Seizures don’t always look like someone thrashing around, though that has been seen with fentanyl overdose. The less-obvious seizures look like someone staring off into space or being unresponsive. In order to understand whether or not someone is having a seizure, you’ll need to look for other signs of fentanyl overdose, including:

  • Clammy and pale skin
  • General unresponsiveness or a limp body
  • Blue fingernails or skin, especially around the lips and eyes
  • Vomiting or gurgling noises
  • Slow heart rate (or their heartbeat stops completely)

If you notice any of these signs, it’s important to call 911 immediately. Fentanyl overdose is reversible using the medication Narcan® (naloxone), and it’s something first responders can bring to your location. If you or someone you care about is using opioids recreationally, it’s also a good idea to keep Narcan® (naloxone) available. It can be purchased online without a prescription. If you’re concerned about the legal repercussions of having illicit fentanyl in your possession, remember that Tennessee has a law that keeps you safe from persecution if you’re attempting to get medical help for anyone experiencing an overdose.

Getting Treatment for Fentanyl Use Disorder

At ReVIDA® Recovery, we have seen firsthand how effective evidence-based fentanyl addiction treatment can be. It doesn’t matter how long you’ve been taking fentanyl or how impossible it feels to stop right now – recovery is always possible. Let’s talk about some of the treatment options we offer here that could be right for you.

Medication-Assisted Treatment (MAT)

While you’re here for MAT, you’ll be closely monitored by a compassionate and knowledgeable staff. Medications are available that can help in alleviating fentanyl withdrawals and guiding you safely into recovery. You’ll also have access to resources that can help you on your journey moving forward, including individual counseling, group counseling, and support groups. In an MAT program, we use medications alongside traditional therapy to guide you away from opioids and into a healthy life of recovery.
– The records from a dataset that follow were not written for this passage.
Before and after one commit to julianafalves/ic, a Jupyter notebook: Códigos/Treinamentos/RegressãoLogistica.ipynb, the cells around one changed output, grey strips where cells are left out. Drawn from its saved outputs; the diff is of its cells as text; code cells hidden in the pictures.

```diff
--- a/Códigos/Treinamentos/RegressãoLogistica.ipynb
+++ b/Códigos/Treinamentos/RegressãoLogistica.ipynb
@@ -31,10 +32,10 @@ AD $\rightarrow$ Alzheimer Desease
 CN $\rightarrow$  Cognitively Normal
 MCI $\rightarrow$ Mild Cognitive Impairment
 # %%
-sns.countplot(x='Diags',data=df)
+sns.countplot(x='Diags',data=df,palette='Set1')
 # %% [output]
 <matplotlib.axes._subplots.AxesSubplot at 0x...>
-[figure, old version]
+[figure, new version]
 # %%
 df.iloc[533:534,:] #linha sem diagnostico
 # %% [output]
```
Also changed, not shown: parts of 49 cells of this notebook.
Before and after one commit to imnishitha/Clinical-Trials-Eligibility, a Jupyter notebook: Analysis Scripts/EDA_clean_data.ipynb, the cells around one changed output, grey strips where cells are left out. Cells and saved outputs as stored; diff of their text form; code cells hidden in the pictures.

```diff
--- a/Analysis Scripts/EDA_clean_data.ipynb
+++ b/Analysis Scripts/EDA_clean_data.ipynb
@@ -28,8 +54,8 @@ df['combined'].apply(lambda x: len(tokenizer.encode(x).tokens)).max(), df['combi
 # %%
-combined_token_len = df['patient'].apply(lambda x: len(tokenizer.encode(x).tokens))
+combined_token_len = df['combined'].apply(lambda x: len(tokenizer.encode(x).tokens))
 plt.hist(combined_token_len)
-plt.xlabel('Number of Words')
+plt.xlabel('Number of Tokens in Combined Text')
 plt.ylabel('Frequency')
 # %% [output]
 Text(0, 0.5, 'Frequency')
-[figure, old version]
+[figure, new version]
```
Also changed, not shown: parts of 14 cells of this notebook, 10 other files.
You’ll also have the option to move forward with our outpatient treatment program. If a higher level of care is warranted, we will provide referrals for a local inpatient or residential treatment program. Your clinician will go over all of your options to set you up for success.

Buprenorphine (Suboxone®) Treatment

Medication-assisted treatment, or MAT, is a safe and evidence-based way to treat OUD. At ReVIDA® Recovery, we support the use of buprenorphine (Suboxone®) because it has been proven to reduce cravings while working to prevent relapse. To receive buprenorphine (Suboxone®) treatment, you will have to be opioid-free for 24 hours.

Outpatient Rehab Services

We believe that both individual and group therapy are critical components in the treatment of OUD – especially if you’re looking for long-term recovery. This is a safe and supportive space where you will learn how to manage your triggers and create healthy coping mechanisms. Our behavioral healthcare team is composed of licensed therapists, certified counselors, care coordinators, and peer recovery specialists who are standing by and ready to help. If we can treat your addiction where it started, at its roots, your chance of recovery is greater than if we were to simply treat your withdrawal symptoms.

At ReVIDA® Recovery, we’re standing by to help you reclaim your life from fentanyl. Recovery is possible, and you can start your journey to wellness whenever you’re ready. To learn more or to schedule an appointment, please call us today at 423-631-0432.

Signs Suboxone® Dose Is Too Low


What causes seizures?

There are a variety of reasons why someone may have a seizure, and some of the time, there is no cause at all. If someone is overdosing on a drug like fentanyl, a lack of oxygen to the brain (hypoxia) can cause seizures.

Can you have a seizure taking fentanyl?

Fentanyl attaches to opioid receptors that are located throughout the body. Because of this, a fentanyl overdose has the potential to affect almost every important area of the body. When someone ingests a toxic amount of fentanyl, seizures are likely to happen because of a lack of oxygen to the brain.

Which opioid causes seizures?

All illicit opioid use comes with the risk of seizures, especially with fentanyl because a minuscule amount can cause an overdose (which can cause a seizure).